Kalimantan is the Indonesian portion of the Island of Borneo. If you enjoy river rafting, rapids, all whilst in a jungle setting, then Kalimantan is your Island. Innumerable rivers, including two ranging a thousand kilometers occupy Kalimantan, an area comprising three-quarters of Borneo. It is the world's third-largest island. Within this primordial zone, something astonishing seems to always lie around the next curve. Chance meetings with exotic wildlife (such as the amazing orangutan) are not uncommon. In Kalimantan, rivers play an important role in communication and economy for its inhabitants. Most of community life is centered along rivers: houses, activities, etc. For the adventurous, Kalimantan offers many options to satisfy that desire: rafting or traveling along some of the world’s most beautiful and challenging rivers, trekking through traditional villages and jungles, or taking a safari trip in one of the many national parks. Take part in river travel as an adventurer, whether you are a novice who simply enjoys paddling a romantic klotok canoe, or a hardened voyager, shooting rapids. Stop-off at a Dayak Village and observe the indigenous Dayak (Mountain People), who still live in traditional longhouses, housing as many as 50 people. They were once known as headhunters. If aquatic ambience is your desire, take time to explore the Derawan Archipelago, a world-class underwater destination for snorkeling and scuba diving.

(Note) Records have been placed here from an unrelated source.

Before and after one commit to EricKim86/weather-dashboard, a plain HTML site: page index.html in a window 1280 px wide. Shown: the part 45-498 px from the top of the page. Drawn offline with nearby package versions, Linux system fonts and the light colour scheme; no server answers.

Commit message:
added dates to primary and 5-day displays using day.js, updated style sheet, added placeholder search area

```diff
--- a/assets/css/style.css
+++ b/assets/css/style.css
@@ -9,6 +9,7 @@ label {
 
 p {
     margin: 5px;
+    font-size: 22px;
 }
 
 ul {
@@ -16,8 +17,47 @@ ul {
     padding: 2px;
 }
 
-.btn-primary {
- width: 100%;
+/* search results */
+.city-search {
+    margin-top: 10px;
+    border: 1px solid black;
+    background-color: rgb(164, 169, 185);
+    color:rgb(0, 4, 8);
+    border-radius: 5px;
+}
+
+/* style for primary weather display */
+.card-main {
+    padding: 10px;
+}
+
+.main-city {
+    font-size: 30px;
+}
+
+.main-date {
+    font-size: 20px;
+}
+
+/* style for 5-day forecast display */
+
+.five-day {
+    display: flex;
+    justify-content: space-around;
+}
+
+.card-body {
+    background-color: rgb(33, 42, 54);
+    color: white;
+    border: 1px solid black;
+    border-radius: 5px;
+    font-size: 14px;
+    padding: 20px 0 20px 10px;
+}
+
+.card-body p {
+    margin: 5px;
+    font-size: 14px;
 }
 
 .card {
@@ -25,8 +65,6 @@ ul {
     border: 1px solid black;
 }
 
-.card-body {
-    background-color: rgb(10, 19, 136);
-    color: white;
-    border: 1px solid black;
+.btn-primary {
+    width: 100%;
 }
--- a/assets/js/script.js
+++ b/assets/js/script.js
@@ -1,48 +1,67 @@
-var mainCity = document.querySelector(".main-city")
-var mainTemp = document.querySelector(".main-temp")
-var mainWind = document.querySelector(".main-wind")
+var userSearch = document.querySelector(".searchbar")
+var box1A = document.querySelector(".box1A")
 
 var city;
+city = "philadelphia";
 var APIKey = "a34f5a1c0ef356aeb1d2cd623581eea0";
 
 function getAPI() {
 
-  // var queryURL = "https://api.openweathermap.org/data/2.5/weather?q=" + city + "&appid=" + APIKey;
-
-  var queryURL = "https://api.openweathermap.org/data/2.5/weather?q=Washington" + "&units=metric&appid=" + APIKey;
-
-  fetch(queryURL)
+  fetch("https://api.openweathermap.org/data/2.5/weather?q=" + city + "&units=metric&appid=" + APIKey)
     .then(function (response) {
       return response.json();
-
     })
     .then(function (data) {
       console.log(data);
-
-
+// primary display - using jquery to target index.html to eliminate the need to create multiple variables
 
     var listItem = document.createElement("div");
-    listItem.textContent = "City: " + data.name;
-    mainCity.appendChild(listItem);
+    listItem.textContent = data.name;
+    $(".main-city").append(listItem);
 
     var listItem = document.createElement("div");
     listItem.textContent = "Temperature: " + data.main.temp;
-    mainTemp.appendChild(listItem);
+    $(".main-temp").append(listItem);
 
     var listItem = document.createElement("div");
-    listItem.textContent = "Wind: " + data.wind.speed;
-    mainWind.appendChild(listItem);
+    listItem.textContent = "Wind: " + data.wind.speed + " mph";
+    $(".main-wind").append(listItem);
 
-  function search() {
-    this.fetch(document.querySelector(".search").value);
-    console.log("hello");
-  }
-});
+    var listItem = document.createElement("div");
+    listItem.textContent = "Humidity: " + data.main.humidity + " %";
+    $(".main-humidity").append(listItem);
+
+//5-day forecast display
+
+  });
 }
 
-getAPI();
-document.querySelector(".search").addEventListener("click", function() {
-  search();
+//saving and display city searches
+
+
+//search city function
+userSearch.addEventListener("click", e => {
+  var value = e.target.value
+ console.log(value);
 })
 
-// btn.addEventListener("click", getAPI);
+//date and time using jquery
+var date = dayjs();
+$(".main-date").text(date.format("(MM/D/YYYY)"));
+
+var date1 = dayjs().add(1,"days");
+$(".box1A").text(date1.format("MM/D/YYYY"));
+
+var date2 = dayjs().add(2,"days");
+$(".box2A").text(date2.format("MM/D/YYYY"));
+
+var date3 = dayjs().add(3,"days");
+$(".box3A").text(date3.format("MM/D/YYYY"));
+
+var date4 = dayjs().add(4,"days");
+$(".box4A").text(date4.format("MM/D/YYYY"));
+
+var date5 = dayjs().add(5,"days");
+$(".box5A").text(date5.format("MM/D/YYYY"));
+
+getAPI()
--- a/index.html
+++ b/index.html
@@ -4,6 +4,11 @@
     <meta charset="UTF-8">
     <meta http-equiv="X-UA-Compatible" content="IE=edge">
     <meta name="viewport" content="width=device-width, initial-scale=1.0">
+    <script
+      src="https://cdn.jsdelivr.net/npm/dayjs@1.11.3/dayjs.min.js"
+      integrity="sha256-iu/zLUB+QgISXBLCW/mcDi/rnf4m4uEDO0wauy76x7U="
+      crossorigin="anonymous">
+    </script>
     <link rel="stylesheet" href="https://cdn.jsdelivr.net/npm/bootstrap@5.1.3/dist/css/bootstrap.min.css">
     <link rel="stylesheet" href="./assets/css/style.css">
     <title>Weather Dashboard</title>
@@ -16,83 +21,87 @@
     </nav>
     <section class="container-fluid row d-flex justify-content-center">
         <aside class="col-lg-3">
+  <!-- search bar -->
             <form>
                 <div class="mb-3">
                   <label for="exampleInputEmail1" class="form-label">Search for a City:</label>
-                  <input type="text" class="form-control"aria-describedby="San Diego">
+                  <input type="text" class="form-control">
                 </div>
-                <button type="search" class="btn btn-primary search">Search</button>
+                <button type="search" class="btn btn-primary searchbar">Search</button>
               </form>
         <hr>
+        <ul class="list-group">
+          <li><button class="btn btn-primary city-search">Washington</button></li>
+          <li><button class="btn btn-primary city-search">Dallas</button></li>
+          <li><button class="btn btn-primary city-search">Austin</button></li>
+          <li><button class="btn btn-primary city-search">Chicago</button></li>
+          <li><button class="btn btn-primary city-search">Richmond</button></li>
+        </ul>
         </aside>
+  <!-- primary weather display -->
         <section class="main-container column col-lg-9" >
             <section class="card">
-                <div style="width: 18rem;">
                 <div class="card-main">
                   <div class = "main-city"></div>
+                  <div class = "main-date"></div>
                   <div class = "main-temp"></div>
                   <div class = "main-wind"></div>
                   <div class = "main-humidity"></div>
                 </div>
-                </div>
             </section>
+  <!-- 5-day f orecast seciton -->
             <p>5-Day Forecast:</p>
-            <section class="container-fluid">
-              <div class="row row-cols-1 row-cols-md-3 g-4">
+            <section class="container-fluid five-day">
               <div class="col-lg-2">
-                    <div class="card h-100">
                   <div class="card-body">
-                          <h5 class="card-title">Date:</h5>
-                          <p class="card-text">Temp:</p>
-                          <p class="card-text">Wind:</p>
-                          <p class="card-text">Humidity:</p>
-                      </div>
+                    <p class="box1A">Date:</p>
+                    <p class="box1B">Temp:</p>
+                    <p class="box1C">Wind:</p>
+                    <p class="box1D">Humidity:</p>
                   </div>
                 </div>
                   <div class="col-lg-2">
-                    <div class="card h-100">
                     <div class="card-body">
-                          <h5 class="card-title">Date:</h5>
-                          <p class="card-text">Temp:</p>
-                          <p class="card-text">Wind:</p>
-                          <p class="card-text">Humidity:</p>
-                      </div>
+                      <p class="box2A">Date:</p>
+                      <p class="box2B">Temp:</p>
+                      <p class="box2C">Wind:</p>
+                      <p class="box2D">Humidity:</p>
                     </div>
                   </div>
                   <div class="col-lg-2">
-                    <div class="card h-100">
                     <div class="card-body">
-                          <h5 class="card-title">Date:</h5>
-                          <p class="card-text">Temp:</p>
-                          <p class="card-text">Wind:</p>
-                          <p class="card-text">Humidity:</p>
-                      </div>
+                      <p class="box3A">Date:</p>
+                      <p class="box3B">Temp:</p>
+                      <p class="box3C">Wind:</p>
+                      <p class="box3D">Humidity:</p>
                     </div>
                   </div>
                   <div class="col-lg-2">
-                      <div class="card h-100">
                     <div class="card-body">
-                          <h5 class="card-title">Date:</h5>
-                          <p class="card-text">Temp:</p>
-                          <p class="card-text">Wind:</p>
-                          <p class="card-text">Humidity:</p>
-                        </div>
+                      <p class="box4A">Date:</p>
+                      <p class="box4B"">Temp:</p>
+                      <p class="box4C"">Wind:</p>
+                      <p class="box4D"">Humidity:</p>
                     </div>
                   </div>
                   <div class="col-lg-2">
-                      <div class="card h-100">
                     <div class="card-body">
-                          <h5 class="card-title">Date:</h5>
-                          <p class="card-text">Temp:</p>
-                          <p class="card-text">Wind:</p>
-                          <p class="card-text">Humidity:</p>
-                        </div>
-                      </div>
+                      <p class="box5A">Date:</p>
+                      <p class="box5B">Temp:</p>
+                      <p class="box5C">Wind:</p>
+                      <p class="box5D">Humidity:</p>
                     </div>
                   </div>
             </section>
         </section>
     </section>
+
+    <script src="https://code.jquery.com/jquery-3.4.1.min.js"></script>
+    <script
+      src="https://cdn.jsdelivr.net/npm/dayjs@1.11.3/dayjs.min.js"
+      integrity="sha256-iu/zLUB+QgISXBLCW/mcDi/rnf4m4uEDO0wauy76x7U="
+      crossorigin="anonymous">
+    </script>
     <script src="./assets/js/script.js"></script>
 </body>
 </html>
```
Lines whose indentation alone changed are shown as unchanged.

A must stop is seeing Keraton, the former sultan's palace, known for its outstanding museum. The building is the star attraction, built by the Dutch in 1937, in a sparkling white exterior, with its strong parallel lines, and a futurist vision worthy of Shangri-La. As Kalimantan is renowned for its amazing and unique biodiversity; where-else, but at Tanjang Puting National Park can you count on close encounters with orangutans, proboscis monkey, silver leaf monkeys, gibbons and troupes of macaques; plus being bombarded by numerous other flora and faunal species. The area is also famous for its rain forest, heath forest and peat swamps. Consider a few overnights; take a river cruise to Camp Leakey and observe orangutan rehabilitation at its finest. It's an unforgettable, enchanted journey, where you're cut off from the rest of the world and thrust into what little nature remains of this vast tropical island. This is, importantly, one of the last remaining refuges for wild orangutans. Hornbills will swoop down before you, birds on constant chatter, and cicadas buzzing like chainsaws. And when night falls, thousands of fireflies can be seen, lighting up the river shrubs and reeds, like a Christmas tree, making your journey a special, but true fairytale.
Komodo Travel offers custom guided tours in Kalimantan